> **WORK ITEM**
Every record, from first to last, should be retyped word for word.

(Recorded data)
====

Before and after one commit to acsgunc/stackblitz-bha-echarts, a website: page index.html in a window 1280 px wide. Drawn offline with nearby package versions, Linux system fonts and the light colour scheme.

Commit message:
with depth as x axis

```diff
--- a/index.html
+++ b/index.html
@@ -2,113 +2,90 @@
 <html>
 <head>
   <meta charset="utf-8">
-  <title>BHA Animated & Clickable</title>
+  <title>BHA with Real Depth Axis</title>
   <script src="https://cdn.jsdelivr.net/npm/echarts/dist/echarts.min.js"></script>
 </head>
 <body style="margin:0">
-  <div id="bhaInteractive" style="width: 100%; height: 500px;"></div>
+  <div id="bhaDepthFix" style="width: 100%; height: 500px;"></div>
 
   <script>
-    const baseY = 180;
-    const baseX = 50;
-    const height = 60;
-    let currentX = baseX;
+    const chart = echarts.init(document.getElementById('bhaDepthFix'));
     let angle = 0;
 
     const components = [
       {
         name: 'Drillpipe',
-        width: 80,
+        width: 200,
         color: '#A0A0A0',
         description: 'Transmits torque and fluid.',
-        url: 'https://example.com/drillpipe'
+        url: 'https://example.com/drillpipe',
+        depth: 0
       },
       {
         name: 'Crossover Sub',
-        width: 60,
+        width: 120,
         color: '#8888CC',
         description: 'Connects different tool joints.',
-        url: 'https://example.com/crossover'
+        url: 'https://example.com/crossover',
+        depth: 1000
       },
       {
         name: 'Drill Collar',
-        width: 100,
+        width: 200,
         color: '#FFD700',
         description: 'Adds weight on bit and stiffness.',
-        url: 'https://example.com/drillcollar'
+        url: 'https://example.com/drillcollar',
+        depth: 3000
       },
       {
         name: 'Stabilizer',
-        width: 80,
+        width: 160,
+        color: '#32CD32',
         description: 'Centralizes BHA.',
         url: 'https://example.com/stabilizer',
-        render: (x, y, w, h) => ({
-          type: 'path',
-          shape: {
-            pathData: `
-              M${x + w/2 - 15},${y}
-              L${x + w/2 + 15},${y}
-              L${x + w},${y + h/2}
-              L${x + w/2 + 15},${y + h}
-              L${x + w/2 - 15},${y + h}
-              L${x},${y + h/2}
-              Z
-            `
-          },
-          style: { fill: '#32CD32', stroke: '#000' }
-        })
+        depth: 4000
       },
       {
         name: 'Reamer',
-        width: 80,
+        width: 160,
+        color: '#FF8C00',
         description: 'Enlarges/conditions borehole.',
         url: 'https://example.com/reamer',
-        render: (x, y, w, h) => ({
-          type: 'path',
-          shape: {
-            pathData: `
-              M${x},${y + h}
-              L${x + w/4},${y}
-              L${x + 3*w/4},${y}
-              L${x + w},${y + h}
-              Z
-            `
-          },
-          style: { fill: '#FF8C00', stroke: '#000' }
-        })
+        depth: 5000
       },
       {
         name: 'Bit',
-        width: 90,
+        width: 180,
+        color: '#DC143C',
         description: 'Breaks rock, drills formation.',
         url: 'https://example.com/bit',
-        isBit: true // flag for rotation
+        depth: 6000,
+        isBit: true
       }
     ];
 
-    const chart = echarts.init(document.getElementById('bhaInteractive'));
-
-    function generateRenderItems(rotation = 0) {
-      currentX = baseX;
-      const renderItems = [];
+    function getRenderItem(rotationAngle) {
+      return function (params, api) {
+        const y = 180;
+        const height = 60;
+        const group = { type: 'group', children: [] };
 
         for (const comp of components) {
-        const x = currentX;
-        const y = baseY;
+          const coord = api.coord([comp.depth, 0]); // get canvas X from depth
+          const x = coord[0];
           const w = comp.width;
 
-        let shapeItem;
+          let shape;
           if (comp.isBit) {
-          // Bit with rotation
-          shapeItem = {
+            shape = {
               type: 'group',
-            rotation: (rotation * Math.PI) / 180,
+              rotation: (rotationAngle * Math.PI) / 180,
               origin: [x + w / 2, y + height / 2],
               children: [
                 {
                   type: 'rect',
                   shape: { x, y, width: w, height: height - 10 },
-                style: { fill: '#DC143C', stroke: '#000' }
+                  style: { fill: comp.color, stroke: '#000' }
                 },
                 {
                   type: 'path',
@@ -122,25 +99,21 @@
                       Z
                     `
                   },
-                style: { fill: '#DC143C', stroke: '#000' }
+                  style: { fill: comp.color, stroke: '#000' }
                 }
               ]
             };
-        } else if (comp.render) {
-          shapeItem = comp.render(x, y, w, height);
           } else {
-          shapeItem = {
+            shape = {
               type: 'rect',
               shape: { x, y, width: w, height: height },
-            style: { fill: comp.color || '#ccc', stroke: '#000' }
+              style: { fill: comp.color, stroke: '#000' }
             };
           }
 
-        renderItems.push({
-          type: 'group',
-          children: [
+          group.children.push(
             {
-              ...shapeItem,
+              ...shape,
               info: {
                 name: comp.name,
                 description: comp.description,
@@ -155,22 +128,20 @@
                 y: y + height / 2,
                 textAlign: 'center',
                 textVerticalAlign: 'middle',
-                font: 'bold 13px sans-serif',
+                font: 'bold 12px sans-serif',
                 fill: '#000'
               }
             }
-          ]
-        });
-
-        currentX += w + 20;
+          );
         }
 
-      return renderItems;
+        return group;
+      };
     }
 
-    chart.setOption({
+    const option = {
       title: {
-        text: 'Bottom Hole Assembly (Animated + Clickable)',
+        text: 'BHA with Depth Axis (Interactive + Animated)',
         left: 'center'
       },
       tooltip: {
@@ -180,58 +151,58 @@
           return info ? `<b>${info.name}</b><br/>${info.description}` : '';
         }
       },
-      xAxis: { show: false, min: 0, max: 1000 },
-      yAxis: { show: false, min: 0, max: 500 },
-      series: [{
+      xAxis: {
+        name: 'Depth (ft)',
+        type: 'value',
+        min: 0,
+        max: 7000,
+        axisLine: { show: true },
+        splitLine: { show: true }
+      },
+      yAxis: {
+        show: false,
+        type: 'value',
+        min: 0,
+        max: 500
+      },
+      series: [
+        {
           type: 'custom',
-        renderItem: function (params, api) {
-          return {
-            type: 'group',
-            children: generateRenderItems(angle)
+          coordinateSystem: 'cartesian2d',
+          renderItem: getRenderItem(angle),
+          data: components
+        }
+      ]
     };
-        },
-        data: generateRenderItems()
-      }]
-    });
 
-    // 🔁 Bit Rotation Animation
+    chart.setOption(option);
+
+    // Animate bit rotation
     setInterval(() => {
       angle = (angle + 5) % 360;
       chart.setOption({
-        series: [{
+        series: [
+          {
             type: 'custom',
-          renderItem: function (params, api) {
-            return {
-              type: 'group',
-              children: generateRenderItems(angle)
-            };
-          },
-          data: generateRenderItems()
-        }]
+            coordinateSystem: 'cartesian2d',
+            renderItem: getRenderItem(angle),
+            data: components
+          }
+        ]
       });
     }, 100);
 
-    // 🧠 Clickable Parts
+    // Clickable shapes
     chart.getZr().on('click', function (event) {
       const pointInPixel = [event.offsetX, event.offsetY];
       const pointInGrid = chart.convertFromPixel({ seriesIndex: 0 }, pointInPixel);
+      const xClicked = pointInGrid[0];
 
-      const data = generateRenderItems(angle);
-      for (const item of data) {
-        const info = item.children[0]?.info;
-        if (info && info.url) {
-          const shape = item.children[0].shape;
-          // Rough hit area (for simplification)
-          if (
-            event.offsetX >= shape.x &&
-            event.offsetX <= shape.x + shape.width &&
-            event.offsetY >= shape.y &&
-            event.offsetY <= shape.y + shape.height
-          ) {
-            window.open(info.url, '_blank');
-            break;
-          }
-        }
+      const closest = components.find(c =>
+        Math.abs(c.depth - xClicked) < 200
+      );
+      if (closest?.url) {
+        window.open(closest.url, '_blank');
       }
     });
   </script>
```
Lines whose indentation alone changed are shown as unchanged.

====

> **TASK RESULT**
Before and after one commit to acsgunc/stackblitz-bha-echarts, a website: page index.html in a window 1280 px wide. Drawn offline with nearby package versions, Linux system fonts and the light colour scheme.

Commit message:
with depth as x axis

```diff
--- a/index.html
+++ b/index.html
@@ -2,113 +2,90 @@
 <html>
 <head>
   <meta charset="utf-8">
-  <title>BHA Animated & Clickable</title>
+  <title>BHA with Real Depth Axis</title>
   <script src="https://cdn.jsdelivr.net/npm/echarts/dist/echarts.min.js"></script>
 </head>
 <body style="margin:0">
-  <div id="bhaInteractive" style="width: 100%; height: 500px;"></div>
+  <div id="bhaDepthFix" style="width: 100%; height: 500px;"></div>
 
   <script>
-    const baseY = 180;
-    const baseX = 50;
-    const height = 60;
-    let currentX = baseX;
+    const chart = echarts.init(document.getElementById('bhaDepthFix'));
     let angle = 0;
 
     const components = [
       {
         name: 'Drillpipe',
-        width: 80,
+        width: 200,
         color: '#A0A0A0',
         description: 'Transmits torque and fluid.',
-        url: 'https://example.com/drillpipe'
+        url: 'https://example.com/drillpipe',
+        depth: 0
       },
       {
         name: 'Crossover Sub',
-        width: 60,
+        width: 120,
         color: '#8888CC',
         description: 'Connects different tool joints.',
-        url: 'https://example.com/crossover'
+        url: 'https://example.com/crossover',
+        depth: 1000
       },
       {
         name: 'Drill Collar',
-        width: 100,
+        width: 200,
         color: '#FFD700',
         description: 'Adds weight on bit and stiffness.',
-        url: 'https://example.com/drillcollar'
+        url: 'https://example.com/drillcollar',
+        depth: 3000
       },
       {
         name: 'Stabilizer',
-        width: 80,
+        width: 160,
+        color: '#32CD32',
         description: 'Centralizes BHA.',
         url: 'https://example.com/stabilizer',
-        render: (x, y, w, h) => ({
-          type: 'path',
-          shape: {
-            pathData: `
-              M${x + w/2 - 15},${y}
-              L${x + w/2 + 15},${y}
-              L${x + w},${y + h/2}
-              L${x + w/2 + 15},${y + h}
-              L${x + w/2 - 15},${y + h}
-              L${x},${y + h/2}
-              Z
-            `
-          },
-          style: { fill: '#32CD32', stroke: '#000' }
-        })
+        depth: 4000
       },
       {
         name: 'Reamer',
-        width: 80,
+        width: 160,
+        color: '#FF8C00',
         description: 'Enlarges/conditions borehole.',
         url: 'https://example.com/reamer',
-        render: (x, y, w, h) => ({
-          type: 'path',
-          shape: {
-            pathData: `
-              M${x},${y + h}
-              L${x + w/4},${y}
-              L${x + 3*w/4},${y}
-              L${x + w},${y + h}
-              Z
-            `
-          },
-          style: { fill: '#FF8C00', stroke: '#000' }
-        })
+        depth: 5000
       },
       {
         name: 'Bit',
-        width: 90,
+        width: 180,
+        color: '#DC143C',
         description: 'Breaks rock, drills formation.',
         url: 'https://example.com/bit',
-        isBit: true // flag for rotation
+        depth: 6000,
+        isBit: true
       }
     ];
 
-    const chart = echarts.init(document.getElementById('bhaInteractive'));
-
-    function generateRenderItems(rotation = 0) {
-      currentX = baseX;
-      const renderItems = [];
+    function getRenderItem(rotationAngle) {
+      return function (params, api) {
+        const y = 180;
+        const height = 60;
+        const group = { type: 'group', children: [] };
 
         for (const comp of components) {
-        const x = currentX;
-        const y = baseY;
+          const coord = api.coord([comp.depth, 0]); // get canvas X from depth
+          const x = coord[0];
           const w = comp.width;
 
-        let shapeItem;
+          let shape;
           if (comp.isBit) {
-          // Bit with rotation
-          shapeItem = {
+            shape = {
               type: 'group',
-            rotation: (rotation * Math.PI) / 180,
+              rotation: (rotationAngle * Math.PI) / 180,
               origin: [x + w / 2, y + height / 2],
               children: [
                 {
                   type: 'rect',
                   shape: { x, y, width: w, height: height - 10 },
-                style: { fill: '#DC143C', stroke: '#000' }
+                  style: { fill: comp.color, stroke: '#000' }
                 },
                 {
                   type: 'path',
@@ -122,25 +99,21 @@
                       Z
                     `
                   },
-                style: { fill: '#DC143C', stroke: '#000' }
+                  style: { fill: comp.color, stroke: '#000' }
                 }
               ]
             };
-        } else if (comp.render) {
-          shapeItem = comp.render(x, y, w, height);
           } else {
-          shapeItem = {
+            shape = {
               type: 'rect',
               shape: { x, y, width: w, height: height },
-            style: { fill: comp.color || '#ccc', stroke: '#000' }
+              style: { fill: comp.color, stroke: '#000' }
             };
           }
 
-        renderItems.push({
-          type: 'group',
-          children: [
+          group.children.push(
             {
-              ...shapeItem,
+              ...shape,
               info: {
                 name: comp.name,
                 description: comp.description,
@@ -155,22 +128,20 @@
                 y: y + height / 2,
                 textAlign: 'center',
                 textVerticalAlign: 'middle',
-                font: 'bold 13px sans-serif',
+                font: 'bold 12px sans-serif',
                 fill: '#000'
               }
             }
-          ]
-        });
-
-        currentX += w + 20;
+          );
         }
 
-      return renderItems;
+        return group;
+      };
     }
 
-    chart.setOption({
+    const option = {
       title: {
-        text: 'Bottom Hole Assembly (Animated + Clickable)',
+        text: 'BHA with Depth Axis (Interactive + Animated)',
         left: 'center'
       },
       tooltip: {
@@ -180,58 +151,58 @@
           return info ? `<b>${info.name}</b><br/>${info.description}` : '';
         }
       },
-      xAxis: { show: false, min: 0, max: 1000 },
-      yAxis: { show: false, min: 0, max: 500 },
-      series: [{
+      xAxis: {
+        name: 'Depth (ft)',
+        type: 'value',
+        min: 0,
+        max: 7000,
+        axisLine: { show: true },
+        splitLine: { show: true }
+      },
+      yAxis: {
+        show: false,
+        type: 'value',
+        min: 0,
+        max: 500
+      },
+      series: [
+        {
           type: 'custom',
-        renderItem: function (params, api) {
-          return {
-            type: 'group',
-            children: generateRenderItems(angle)
+          coordinateSystem: 'cartesian2d',
+          renderItem: getRenderItem(angle),
+          data: components
+        }
+      ]
     };
-        },
-        data: generateRenderItems()
-      }]
-    });
 
-    // 🔁 Bit Rotation Animation
+    chart.setOption(option);
+
+    // Animate bit rotation
     setInterval(() => {
       angle = (angle + 5) % 360;
       chart.setOption({
-        series: [{
+        series: [
+          {
             type: 'custom',
-          renderItem: function (params, api) {
-            return {
-              type: 'group',
-              children: generateRenderItems(angle)
-            };
-          },
-          data: generateRenderItems()
-        }]
+            coordinateSystem: 'cartesian2d',
+            renderItem: getRenderItem(angle),
+            data: components
+          }
+        ]
       });
     }, 100);
 
-    // 🧠 Clickable Parts
+    // Clickable shapes
     chart.getZr().on('click', function (event) {
       const pointInPixel = [event.offsetX, event.offsetY];
       const pointInGrid = chart.convertFromPixel({ seriesIndex: 0 }, pointInPixel);
+      const xClicked = pointInGrid[0];
 
-      const data = generateRenderItems(angle);
-      for (const item of data) {
-        const info = item.children[0]?.info;
-        if (info && info.url) {
-          const shape = item.children[0].shape;
-          // Rough hit area (for simplification)
-          if (
-            event.offsetX >= shape.x &&
-            event.offsetX <= shape.x + shape.width &&
-            event.offsetY >= shape.y &&
-            event.offsetY <= shape.y + shape.height
-          ) {
-            window.open(info.url, '_blank');
-            break;
-          }
-        }
+      const closest = components.find(c =>
+        Math.abs(c.depth - xClicked) < 200
+      );
+      if (closest?.url) {
+        window.open(closest.url, '_blank');
       }
     });
   </script>
```
Lines whose indentation alone changed are shown as unchanged.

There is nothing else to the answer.